Materials and Methods: Twelve patients of unilateral alveolar cleft were included in this study. All patients were taken CBCT preoperative and 1 week postoperative. The digital imaging and communications in medicine (DICOM) files were imported into Simplant software and three-dimensional (3D) reconstruction of the alveolar defect was achieved. With 3D volumetric measurements module, the volume of alveolar cleft was calculated preoperatively. During operation, the syringe compression method was adopted to calculate the actual amount of bone graft. One week postoperative, CBCT scan was performed again to measure the bone volume grafted to the defect. The volumetric ratio of the syringe compression method to preoperative CBCT assessment and the volume difference between syringe compression method and postoperative CBCT assessment were analyzed to evaluate the accuracy of CBCT measurement.

Results: The 3D structure of the alveolar cleft and the boundary of bone graft was clear from CBCT images. The estimated volume of alveolar cleft by preoperative CBCT scans was 1.06 ± 0.09 cm3, and the actual amount of bone graft determined by the syringe compression method was 1.51 ± 0.12 cm3. The ratio between the latter to the former was 1.43 ± 0.07. The calculated volume of bone graft by 1-week postoperative CBCT scans was 1.53 ± 0.11 cm3, with no significant difference compared with the actual amount of bone graft (P > 0.05).
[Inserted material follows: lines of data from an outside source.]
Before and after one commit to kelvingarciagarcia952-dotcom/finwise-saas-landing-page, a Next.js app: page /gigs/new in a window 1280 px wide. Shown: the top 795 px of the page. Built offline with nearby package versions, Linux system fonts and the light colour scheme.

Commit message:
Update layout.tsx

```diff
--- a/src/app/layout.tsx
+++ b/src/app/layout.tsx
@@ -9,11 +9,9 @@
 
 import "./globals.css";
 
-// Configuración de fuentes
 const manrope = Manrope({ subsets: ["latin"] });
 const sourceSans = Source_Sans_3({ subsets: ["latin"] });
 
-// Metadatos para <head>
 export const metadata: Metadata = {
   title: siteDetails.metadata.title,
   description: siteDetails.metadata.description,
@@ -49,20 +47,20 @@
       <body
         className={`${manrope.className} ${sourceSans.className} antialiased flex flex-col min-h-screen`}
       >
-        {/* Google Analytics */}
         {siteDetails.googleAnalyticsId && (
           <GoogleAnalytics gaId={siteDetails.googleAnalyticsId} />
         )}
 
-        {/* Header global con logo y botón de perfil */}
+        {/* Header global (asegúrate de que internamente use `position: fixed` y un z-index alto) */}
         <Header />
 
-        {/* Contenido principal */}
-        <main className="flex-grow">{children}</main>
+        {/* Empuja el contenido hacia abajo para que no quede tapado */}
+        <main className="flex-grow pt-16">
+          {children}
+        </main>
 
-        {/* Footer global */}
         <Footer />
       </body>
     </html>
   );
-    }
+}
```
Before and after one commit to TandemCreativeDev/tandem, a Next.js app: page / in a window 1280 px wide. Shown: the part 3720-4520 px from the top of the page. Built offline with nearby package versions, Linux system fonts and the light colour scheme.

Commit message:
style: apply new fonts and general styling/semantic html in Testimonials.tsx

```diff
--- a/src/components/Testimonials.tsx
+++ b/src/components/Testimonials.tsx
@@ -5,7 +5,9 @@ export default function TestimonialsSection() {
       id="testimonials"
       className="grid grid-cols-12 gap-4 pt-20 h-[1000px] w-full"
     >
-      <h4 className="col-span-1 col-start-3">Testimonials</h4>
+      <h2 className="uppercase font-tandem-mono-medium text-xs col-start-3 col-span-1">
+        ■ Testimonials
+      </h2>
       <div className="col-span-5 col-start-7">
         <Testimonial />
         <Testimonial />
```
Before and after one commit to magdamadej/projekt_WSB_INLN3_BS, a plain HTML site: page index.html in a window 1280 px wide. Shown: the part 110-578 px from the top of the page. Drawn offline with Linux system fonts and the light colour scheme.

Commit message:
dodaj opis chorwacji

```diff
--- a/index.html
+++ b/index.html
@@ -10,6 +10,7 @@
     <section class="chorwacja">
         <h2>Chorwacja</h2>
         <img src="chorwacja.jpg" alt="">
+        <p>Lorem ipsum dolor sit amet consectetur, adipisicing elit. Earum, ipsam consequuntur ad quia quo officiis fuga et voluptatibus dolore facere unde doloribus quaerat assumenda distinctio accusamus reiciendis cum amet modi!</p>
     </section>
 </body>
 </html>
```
Conclusions: CBCT was an accurate measurement to calculate the volume of alveolar defect and bone graft in alveolar cleft patients. Preoperative scans could aid in quantitatively determining the bone amount needed to adequately fill the bone defect, and the postoperative scans give accurate follow-up evaluation after surgery.

*Jiangsu Key Laboratory of Oral Diseases

Orofacial Pain and TMD Research Unit, Institute of Stomatology, Affiliated Hospital of Stomatology

The Research Institute of Stomatology, The Second Clinical Department, School of Stomatology

§The Research Institute of Stomatology, Department of Oral and Maxillofacial Surgery, School of Stomatology, Nanjing Medical University, Nanjing, China.

Address correspondence and reprint requests to Yi-fei Du, MD, The Research Institute of Stomatology, Department of Oral and Maxillofacial Surgery, School of Stomatology, Nanjing Medical University, 136 Hanzhong Road, Nanjing 210029, China;. E-mail: danxiangren2006@163.com

Received 9 February, 2015

Accepted 28 June, 2015

The authors report no conflicts of interest.

© 2015 by Mutaz B. Habal, MD.